» Material supplied:
====================
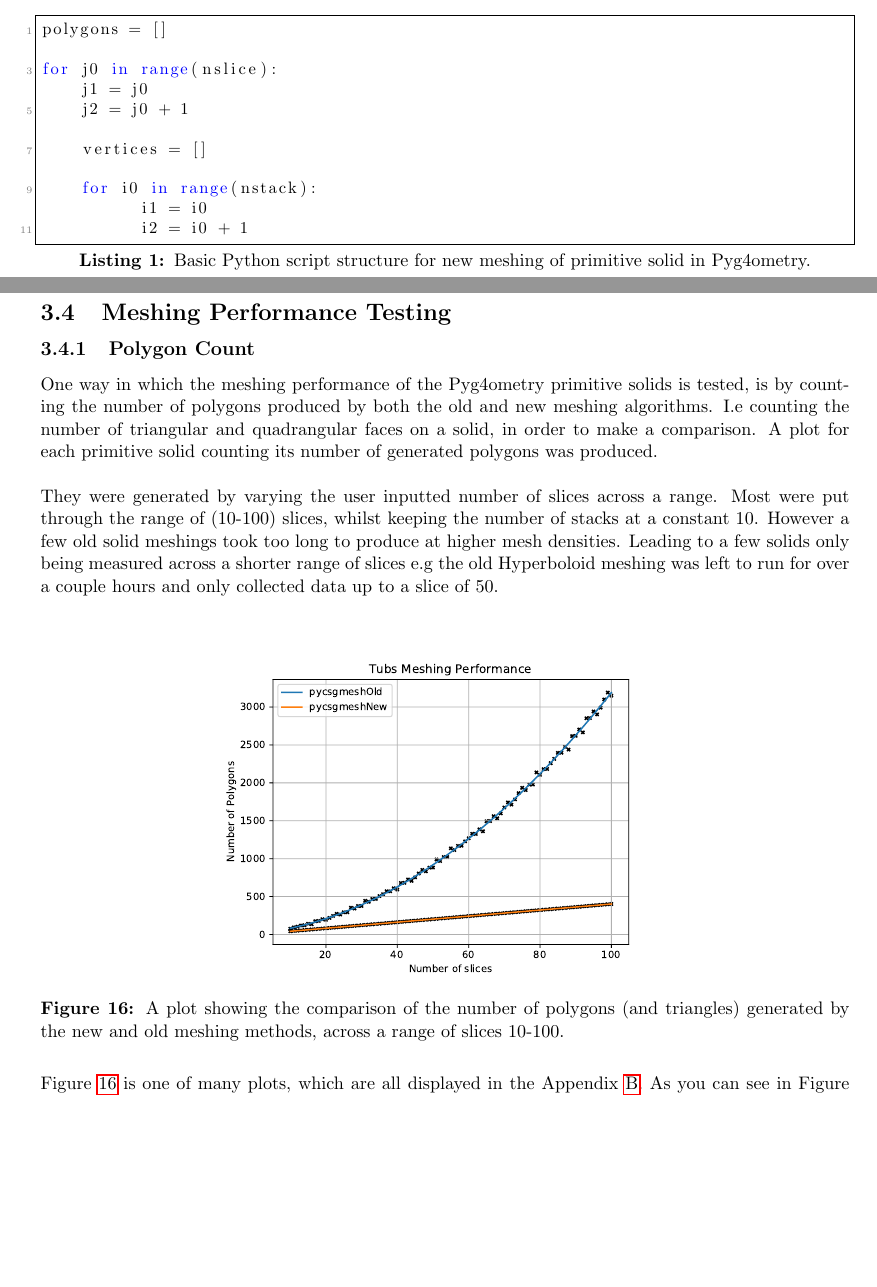
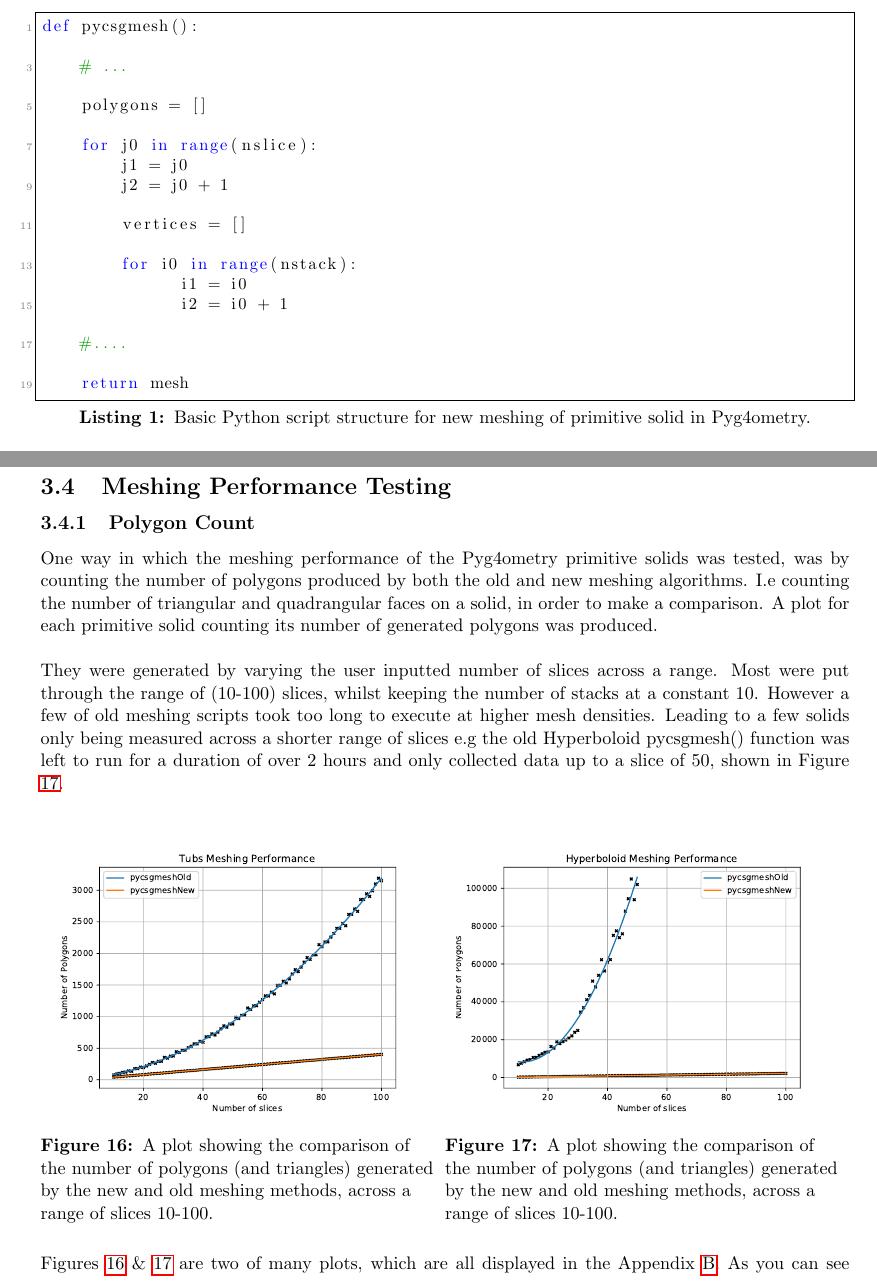
Before and after one commit to Shellywell123/Geometry-for-Radiation-Transport-Simulations-Major-Project-Report, a LaTeX paper (Major_Project.tex): two parts of pages 8 and 15 of 29 before the commit and two parts of pages 8 and 14 of 27 after it, joined at a grey line, cut at the place of the change, the shorter picture padded with empty space. Compiled offline with pdfLaTeX.

Commit message:
small contents page font and edited listing

```diff
--- a/Major_Project.tex
+++ b/Major_Project.tex
@@ -220,4 +223,8 @@ The Python meshing scripts for all co-ordinate systems follow a similar structur
 \begin{lstlisting}[language=Python, label=code1, caption=Basic Python script structure for new meshing of primitive solid in Pyg4ometry.]
+def pycsgmesh():
+
+    # ...
+
     polygons = []
 
     for j0 in range(nslice):
@@ -229,6 +236,10 @@ for j0 in range(nslice):
         for i0 in range(nstack):
               i1 = i0
               i2 = i0 + 1
+
+    #....
+
+    return mesh
 
 \end{lstlisting}
 
@@ -421,18 +431,27 @@ In summary As proven by the above examples the boolean operations worked, howeve
 \newpage
 \subsection{Meshing Performance Testing}
 \subsubsection{Polygon Count}
-One way in which the meshing performance of the Pyg4ometry primitive solids is tested, is by counting the number of polygons produced by both the old and new meshing algorithms. I.e counting the number of triangular and quadrangular faces on a solid, in order to make a comparison. A plot for each primitive solid counting its number of generated polygons was produced.
+One way in which the meshing performance of the Pyg4ometry primitive solids was tested, was by counting the number of polygons produced by both the old and new meshing algorithms. I.e counting the number of triangular and quadrangular faces on a solid, in order to make a comparison. A plot for each primitive solid counting its number of generated polygons was produced.
 \\\\
-They were generated by varying the user inputted number of slices across a range. Most were put through the range of (10-100) slices, whilst keeping the number of stacks at a constant 10. However a few old solid meshings took too long to produce at higher mesh densities. Leading to a few solids only being measured across a shorter range of slices e.g the old Hyperboloid meshing was left to run for over a couple hours and only collected data up to a slice of 50.  \\
+They were generated by varying the user inputted number of slices across a range. Most were put through the range of (10-100) slices, whilst keeping the number of stacks at a constant 10. However a few of old meshing scripts took too long to execute at higher mesh densities. Leading to a few solids only being measured across a shorter range of slices e.g the old Hyperboloid pycsgmesh() function was left to run for a duration of over 2 hours and only collected data up to a slice of 50, shown in Figure \ref{hypeup}.  \\
 
 \begin{figure}[h!]
 \centering
-\includegraphics[scale=0.6]{Images//Quad_fits//Tubs_quad.pdf}
-\caption[width=\columnwidth]{A plot showing the comparison of the number of polygons (and triangles) generated by the new and old meshing methods, across a range of slices 10-100.}
+\begin{minipage}{.5\textwidth}
+  \centering
+  \includegraphics[scale=0.5]{Images//Quad_fits//Tubs_quad.pdf}
+  \captionof{figure}{A plot showing the comparison of\\ the number of polygons (and triangles) generated\\ by the new and old meshing methods, across a\\ range of slices 10-100.}
   \label{conts}
+\end{minipage}%
+\begin{minipage}{.5\textwidth}
+  \centering
+  \includegraphics[scale=0.5]{Images//Quad_fits//Hyperboloid_quad.pdf}
+  \captionof{figure}{A plot showing the comparison of\\ the number of polygons (and triangles) generated\\ by the new and old meshing methods, across a\\ range of slices 10-100.}
+  \label{hypeup}
+\end{minipage}%
 \end{figure}
 
-\noindent Figure \ref{conts} is one of many plots, which are all displayed in the Appendix \ref{app1}. As you can see in Figure \ref{conts} the new meshing function is much more computationally reduced compared with the old meshing function. The number of polygons increases more uniformly and linearly for the new pycsgmesh function. The old function exhibits a more scatters and quadratic relationship. This can be seen by the values tabled in the Appendix, which contains the quadratic fitting parameters to all these plots. If you extrapolated both graphs it is clear than the new mesh is not only improving the structural appearance of the meshed solids, but also saving large amounts of computational power and time.
+\noindent Figures \ref{conts} \& \ref{hypeup} are two of many plots, which are all displayed in the Appendix \ref{app1}. As you can see in Figure \ref{conts} the new meshing function is much more computationally reduced compared with the old meshing function. The number of polygons increases more uniformly and linearly for the new pycsgmesh function. The old function exhibits a more scatters and quadratic relationship. This can be seen by the values tabled in the Appendix, which contains the quadratic fitting parameters to all these plots. If you extrapolated both graphs it is clear than the new mesh is not only improving the structural appearance of the meshed solids, but also saving large amounts of computational power and time.
 \\\\
 \noindent The polygon count plots for the remaining primitive solids can be found in the Appendix \ref{app1} and a table of parameters for the quadratic fits can also be found in the Appendix \ref{tab1}.
 
```
Also changed, not shown: Major_Project.tex (14 more changed lines), 4 other files. Lines whose indentation alone changed are shown as unchanged.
====================
A line counts if it holds the word "lstlisting". Work out how many lines in the listing count, and give only that number.

2